Recognizing that liaison activities differ dramatically in the value they create and the skills they require. CIOs at progressive organizations are streamlining liaison roles for greater impact by adding scale or focus to the role.

A leading life insurance company in the US pairs liaisons with architects to generate additional scale and help focus liaison activities on strategic issues, while allowing architects full ownership of additional activities such as solutions design and portfolio prioritization.

This two-in-a-box model is compatible with a traditional applications and infrastructure group structure and when business partners are less than mature in articulating and prioritizing IT demand. It can also be a good way to give architects greater exposure to business needs, reducing the risk of ivory tower architectural plans and roadmaps.

The CIO at a European technology provider focuses his business liaisons solely on understanding and shaping demand, shifting prioritization and delivery responsibilities to a separate end-to-end delivery management structure.

These pure play liaisons act as sounding boards for business partners, sensing business needs and problems in advance and brokering appropriate introductions to the delivery organization. The pure play model is appropriate for organizations that use a service management model and have relatively mature business partners.

Refocusing the liaison role more than doubles the time liaisons spend on the activities with the highest impact on engagement. We estimate that the pure play model allows liaisons to spend 86 per cent of their time, and two-in-a-box liaisons 60 per cent of their time, on the most impactful activities.

In either case, the result is stronger engagement and an IT organization that is seen as a strategic enabler, not an order taker.
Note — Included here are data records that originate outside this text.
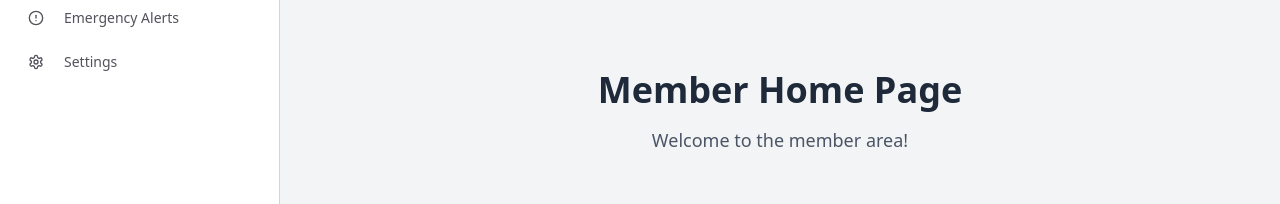
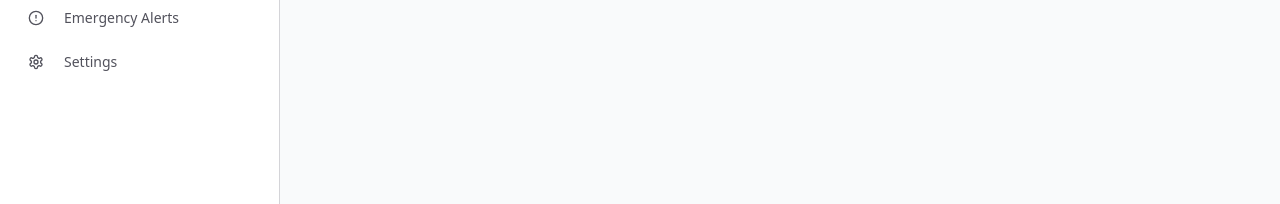
Before and after one commit to swp391-group-3/blood-donation-system-frontend, a React (Vite) app: page / in a window 1280 px wide. Shown: the part 357-561 px from the top of the page. Built offline with nearby package versions, Linux system fonts and the light colour scheme.

Commit message:
feat: add welcome section

```diff
--- a/src/pages/MemberHomePage.tsx
+++ b/src/pages/MemberHomePage.tsx
@@ -1,16 +1,11 @@
 import { HomepageLayout } from '@/components/HomepageLayout';
+import { WelcomeSection } from '@/components/WelcomeSection'
 
 export default function MemberHomePage() {
     return (
         <HomepageLayout>
-            <div className="flex flex-col items-center justify-center min-h-screen bg-gray-100 dark:bg-gray-900">
-                <h1 className="text-4xl font-bold text-gray-800 dark:text-gray-200 mb-4">
-                    Member Home Page
-                </h1>
-                <p className="text-lg text-gray-600 dark:text-gray-400">
-                    Welcome to the member area!
-                </p>
-                {/* Add more content or components as needed */}
+            <div className="flex-1 space-y-6 p-6">
+                <WelcomeSection />
             </div>
         </HomepageLayout>
     );
```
Andrew Horne is global head of research at the CIO Executive Board, program of the Corporate Executive Board.